A panel — featuring Customer Service and Digital Government Minister Victor Dominello MP, NSW Health Secretary Susan Pearce, Health consumer advocate Harry Iles-Mann, Healthdirect Australia's Chief Executive Officer Bettina McMahon and the founder of Creative Careers in Medicine Dr Amandeep Hansra — discussed the future of digital healthcare.

In his keynote address Professor Nick Glozier focussed on next generation psychiatric treatment for treatment-resistant major depression.

He's the head of RPA's Ketamine Treatment Clinic, where patients receive esketamine nasal spray, an anti-depressant that contains a constituent of ketamine. The Clinic is first of its kind in the public health system in Australia.

"Fifty percent of people get better — and 25 per cent of them get completely better. These are response rates we have never seen before," Professor Glozier said.

The treatment has improved patient Rob Valenti's quality of life.

"Before I started this treatment, I really struggled. But now I can do the things that people take for granted — having a shower every, leaving the house, doing the dishes and cooking," he said.

There were two winners of The Pitch — an innovation challenge sees staff pitch their ideas — no matter how big or small — to drive positive changes in services, improve patient care or support the community.

Dr Mark Greenhalgh, the Head of Newborn Care at RPA Hospital, won $15,000 to create a program tailored to make new dads feel more included in the Neonatal Intensive Care Unit.

RPA Endocrinologist Dr Samantha Hocking won $15,000 for a customised app called MyVLED that aims to remotely support patients in obesity management.

The Great Debate — that health is now a technology industry — was declared a tie.

During a key note address about the District's COVID response, Tina Cassaniti shared her story, alongside RPA Pulmonary Rehabilitation Physiotherapist Associate Professor Lissa Spencer, Respiratory Staff Specialist Associate Professor Lauren Troy and Rehabilitation Medicine Specialist Dr Karen Chia.

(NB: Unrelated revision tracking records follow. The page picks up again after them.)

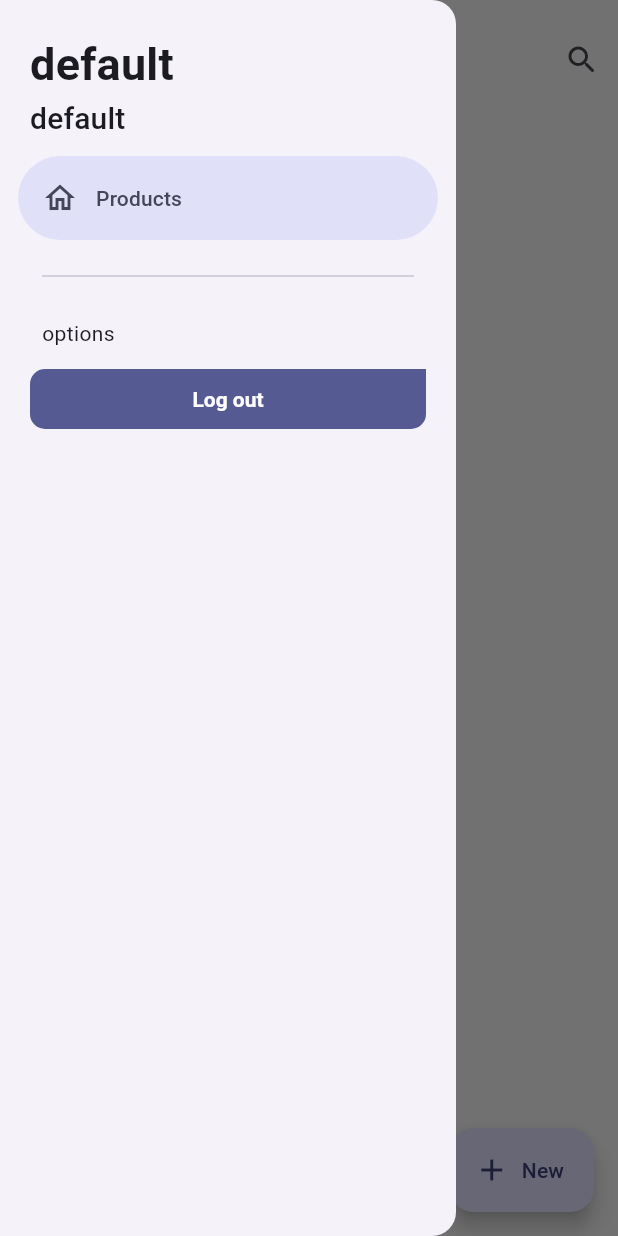
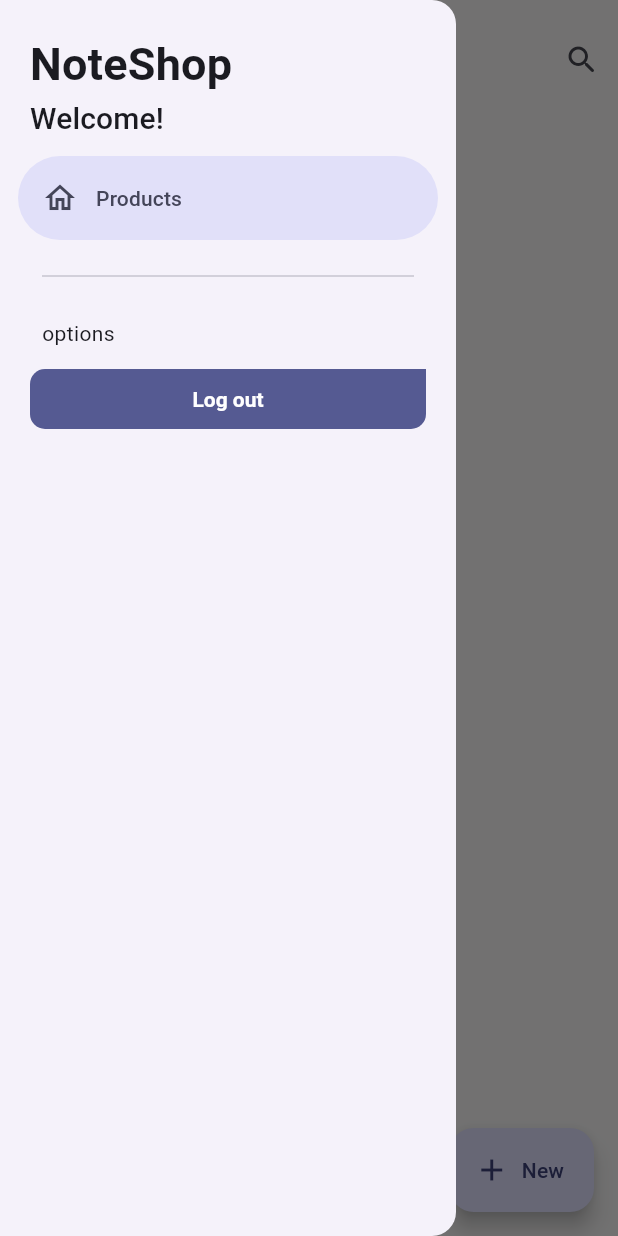
Before and after one commit to manumiguezz/NoteShopApp, a Flutter app: the ProductsScreen screen opened by its route, with the side drawer open, on a phone screen of 412 x 824 dp. Run offline on Flutter 3.47's test engine with Material 2 defaults, Android fonts, the phone set to English and light mode, and no system bars; our stand-ins replace dio, flutter_dotenv, flutter_riverpod, formz, go_router, google_fonts and 2 more; accounts and stored records are empty; network calls fail; project files that could hold a hidden picture were left out.

Commit message:
preparing for releasing versions

```diff
--- a/lib/features/products/presentation/providers/forms/product_form_provider.dart
+++ b/lib/features/products/presentation/providers/forms/product_form_provider.dart
@@ -80,6 +80,12 @@ class ProductFormNotifier extends StateNotifier<ProductFormState> {
         Price.dirty(state.price.value),
         Stock.dirty(state.inStock.value),
       ])
+    );
+  }
+
+  void updateProductImage(String path) {
+    state = state.copyWith(
+      images: [...state.images, path]
     );
   }
 
--- a/lib/features/shared/widgets/side_menu.dart
+++ b/lib/features/shared/widgets/side_menu.dart
@@ -45,12 +45,12 @@ class SideMenuState extends ConsumerState<SideMenu> {
 
         Padding(
           padding: EdgeInsets.fromLTRB(20, hasNotch ? 0 : 20, 16, 0),
-          child: Text('default', style: textStyles.titleMedium ),
+          child: Text('NoteShop', style: textStyles.titleMedium ),
         ),
 
         Padding(
           padding: const EdgeInsets.fromLTRB(20, 0, 16, 10),
-          child: Text('default', style: textStyles.titleSmall ),
+          child: Text('Welcome!', style: textStyles.titleSmall ),
         ),
 
         const NavigationDrawerDestination(
```
Also changed, not shown: lib/features/products/infrastructure/datasources/products_datasource_impl.dart (+31 -0 lines), pubspec.yaml (+8 -0 lines), assets/Icon/flickframes-icon-one.png (added), assets/Icon/flickframes-icon-two.png (added), pubspec.lock, 6 other files.
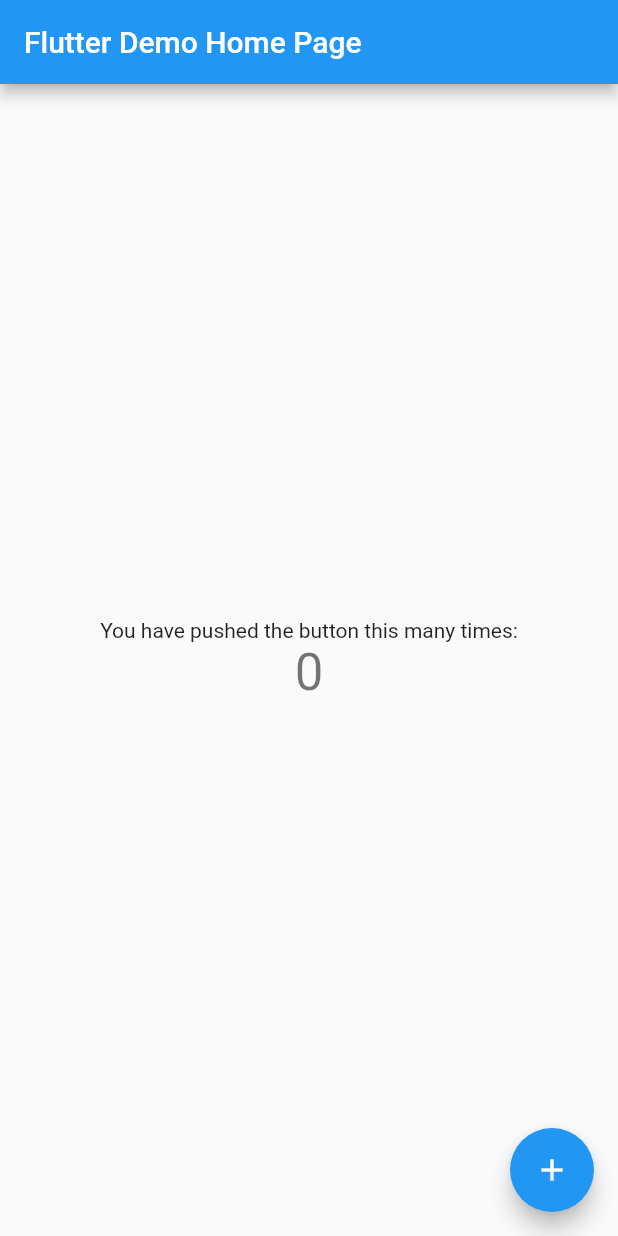
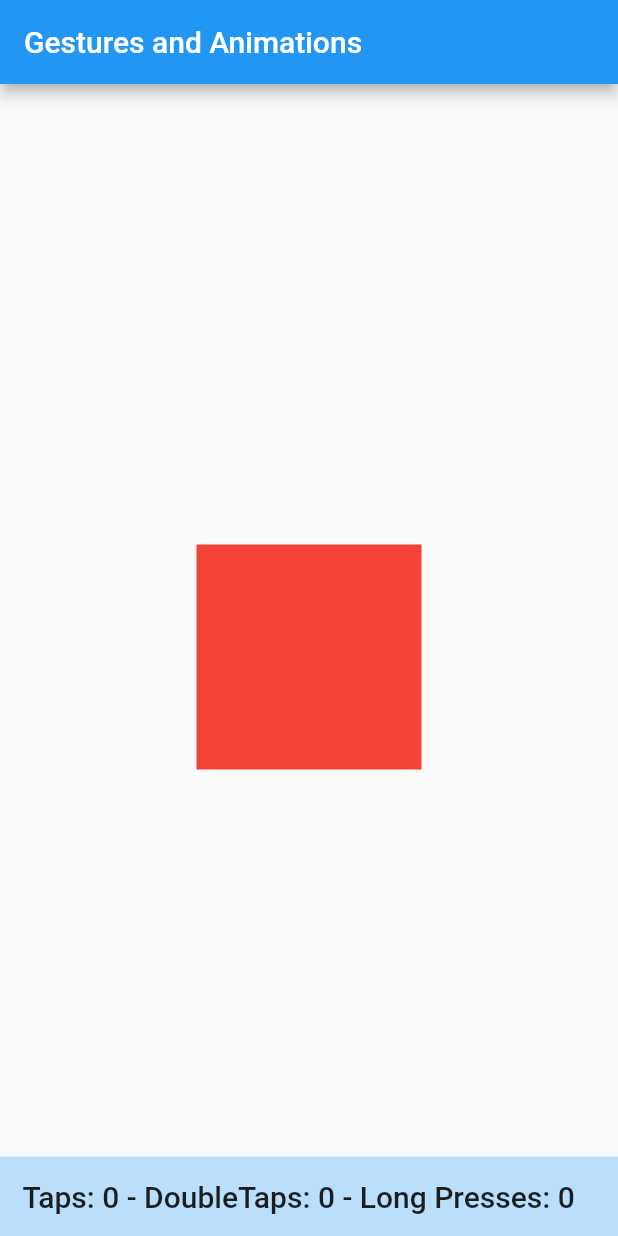
Before and after one commit to AfreenHasheem/Flutter_Gesture_Detection_Animations, a Flutter app: the screen it shows after launch, on a phone screen of 412 x 824 dp. Run offline on Flutter 3.47's test engine with Material 2 defaults, Android fonts, the phone set to English and light mode, and no system bars.

Commit message:
Drawing the red square and placing it in the center

```diff
--- a/lib/main.dart
+++ b/lib/main.dart
@@ -7,17 +7,10 @@ class MyApp extends StatelessWidget {
   @override
   Widget build(BuildContext context) {
     return MaterialApp(
-      title: 'Flutter Demo',
+      debugShowCheckedModeBanner: false,
+      title: 'Gestures and Animations',
       theme: ThemeData(
-        // This is the theme of your application.
-        //
-        // Try running your application with "flutter run". You'll see the
-        // application has a blue toolbar. Then, without quitting the app, try
-        // changing the primarySwatch below to Colors.green and then invoke
-        // "hot reload" (press "r" in the console where you ran "flutter run",
-        // or simply save your changes to "hot reload" in a Flutter IDE).
-        // Notice that the counter didn't reset back to zero; the application
-        // is not restarted.
+
         primarySwatch: Colors.blue,
       ),
       home: MyHomePage(title: 'Flutter Demo Home Page'),
@@ -28,14 +21,7 @@ class MyApp extends StatelessWidget {
 class MyHomePage extends StatefulWidget {
   MyHomePage({Key key, this.title}) : super(key: key);
 
-  // This widget is the home page of your application. It is stateful, meaning
-  // that it has a State object (defined below) that contains fields that affect
-  // how it looks.
 
-  // This class is the configuration for the state. It holds the values (in this
-  // case the title) provided by the parent (in this case the App widget) and
-  // used by the build method of the State. Fields in a Widget subclass are
-  // always marked "final".
 
   final String title;
 
@@ -44,68 +30,59 @@ class MyHomePage extends StatefulWidget {
 }
 
 class _MyHomePageState extends State<MyHomePage> {
-  int _counter = 0;
 
-  void _incrementCounter() {
+ int numTaps = 0;
+ int numDoubleTaps = 0;
+ int numLongPress = 0;
+ double posX = 0.0;
+ double posY = 0.0;
+ double boxSize = 150.0; //this is the width and height of the square
+
+
+
+  @override
+  Widget build(BuildContext context) {
+    if(posX == 0.0){
+      center(context);
+    }
+
+    return Scaffold(
+      appBar: AppBar(
+        title: Text("Gestures and Animations"),
+      ),
+      body: Stack(
+        children: <Widget>[
+          Positioned(
+            left: posX,
+            top: posY,
+            child: Container(
+              width: boxSize,
+              height: boxSize,
+              decoration: BoxDecoration(
+                color: Colors.red,
+              ),
+            ),
+          )
+        ],
+      ),
+      bottomNavigationBar: Material(
+        color: Theme.of(context).primaryColorLight,
+        child: Padding(
+            padding: EdgeInsets.all(15.0),
+              child: Text("Taps: $numTaps - DoubleTaps: $numDoubleTaps - Long Presses: $numLongPress",
+              style: Theme.of(context).textTheme.title,),
+        ),
+      ),
+    );
+  }
+
+  void center(BuildContext context){
+    posX = (MediaQuery.of(context).size.width / 2) - boxSize /2;
+    posY = (MediaQuery.of(context).size.height / 2) - boxSize /2 - 30.0;
     setState(() {
-      // This call to setState tells the Flutter framework that something has
-      // changed in this State, which causes it to rerun the build method below
-      // so that the display can reflect the updated values. If we changed
-      // _counter without calling setState(), then the build method would not be
-      // called again, and so nothing would appear to happen.
-      _counter++;
+      posX = posX;
+      posY = posY;
     });
   }
 
-  @override
-  Widget build(BuildContext context) {
-    // This method is rerun every time setState is called, for instance as done
-    // by the _incrementCounter method above.
-    //
-    // The Flutter framework has been optimized to make rerunning build methods
-    // fast, so that you can just rebuild anything that needs updating rather
-    // than having to individually change instances of widgets.
-    return Scaffold(
-      appBar: AppBar(
-        // Here we take the value from the MyHomePage object that was created by
-        // the App.build method, and use it to set our appbar title.
-        title: Text(widget.title),
-      ),
-      body: Center(
-        // Center is a layout widget. It takes a single child and positions it
-        // in the middle of the parent.
-        child: Column(
-          // Column is also layout widget. It takes a list of children and
-          // arranges them vertically. By default, it sizes itself to fit its
-          // children horizontally, and tries to be as tall as its parent.
-          //
-          // Invoke "debug painting" (press "p" in the console, choose the
-          // "Toggle Debug Paint" action from the Flutter Inspector in Android
-          // Studio, or the "Toggle Debug Paint" command in Visual Studio Code)
-          // to see the wireframe for each widget.
-          //
-          // Column has various properties to control how it sizes itself and
-          // how it positions its children. Here we use mainAxisAlignment to
-          // center the children vertically; the main axis here is the vertical
-          // axis because Columns are vertical (the cross axis would be
-          // horizontal).
-          mainAxisAlignment: MainAxisAlignment.center,
-          children: <Widget>[
-            Text(
-              'You have pushed the button this many times:',
-            ),
-            Text(
-              '$_counter',
-              style: Theme.of(context).textTheme.display1,
-            ),
-          ],
-        ),
-      ),
-      floatingActionButton: FloatingActionButton(
-        onPressed: _incrementCounter,
-        tooltip: 'Increment',
-        child: Icon(Icons.add),
-      ), // This trailing comma makes auto-formatting nicer for build methods.
-    );
-  }
 }
```
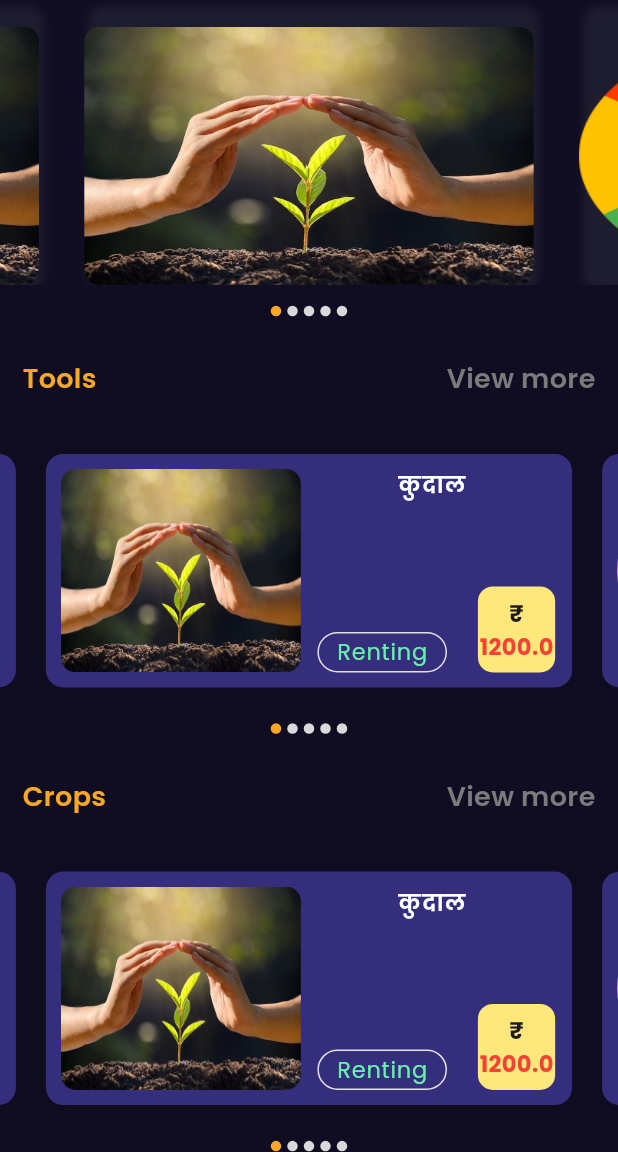
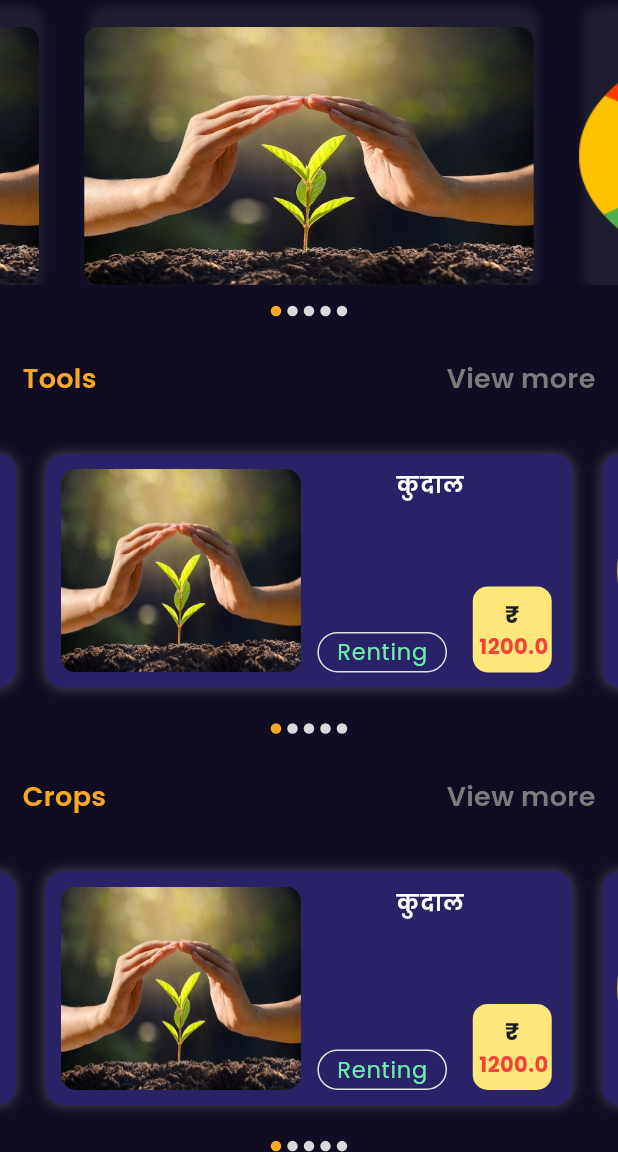
Before and after one commit to Kheti-Sahayak/Kheti-Shayak-2, a Flutter app: the HomeScreen screen opened directly, on a phone screen of 412 x 824 dp, the part 84-1236 px from its top. Run offline on Flutter 3.47's test engine with Material 3 defaults, Android fonts, the phone set to English and light mode, and no system bars; drawn by our look-alikes of carousel_slider; our stand-ins replace flutter_screenutil, google_fonts.

```diff
--- a/lib/utils/colors.dart
+++ b/lib/utils/colors.dart
@@ -1,5 +1,5 @@
 import 'package:flutter/material.dart';
 
 const bgColor = Color.fromRGBO(16, 13, 34, 1);
-const cardColor = Color.fromRGBO(52, 46, 125, 1.0);
+const cardColor = Color.fromRGBO(42, 34, 102, 1.0);
 const appBarColor = Color.fromRGBO(37, 18, 63, 1.0);
--- a/lib/widgets/home_page_event.dart
+++ b/lib/widgets/home_page_event.dart
@@ -15,7 +15,7 @@ Widget homePageEvent(Shayak event) {
       color: cardColor,
       boxShadow: [
         BoxShadow(
-          color: Colors.black.withOpacity(0.24),
+          color: Colors.white70.withOpacity(0.24),
           blurRadius: 7,
         ),
       ],
@@ -77,10 +77,10 @@ Widget homePageEvent(Shayak event) {
                       ),
                     ),
                   ),
-                  SizedBox(width: 18.w),
+                  SizedBox(width: 15.w),
                   Container(
                     height: 48.h,
-                    width: 45.w,
+                    width: 46.w,
                     decoration: BoxDecoration(
                       color: const Color(0xffFFE87B),
                       borderRadius: BorderRadius.circular(10),
@@ -95,12 +95,14 @@ Widget homePageEvent(Shayak event) {
                             fontSize: 16.0,
                           ),
                         ),
-                        Text(
-                          event.price.toString(),
-                          style: GoogleFonts.poppins(
-                            fontWeight: FontWeight.w700,
-                            color: Colors.red,
-                            fontSize: 15.0,
+                        Padding(
+                          padding: const EdgeInsets.only(left: 2.0),
+                          child: Text(
+                            event.price.toString(),
+                            style: GoogleFonts.poppins(
+                              fontWeight: FontWeight.w700,
+                              color: Colors.red,
+                            ),
                           ),
                         ),
                       ],
```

As the Symposium drew to a close, broadcaster Ray Hadley thanked healthcare workers for their hard work, dedication and compassion caring for the community during the pandemic.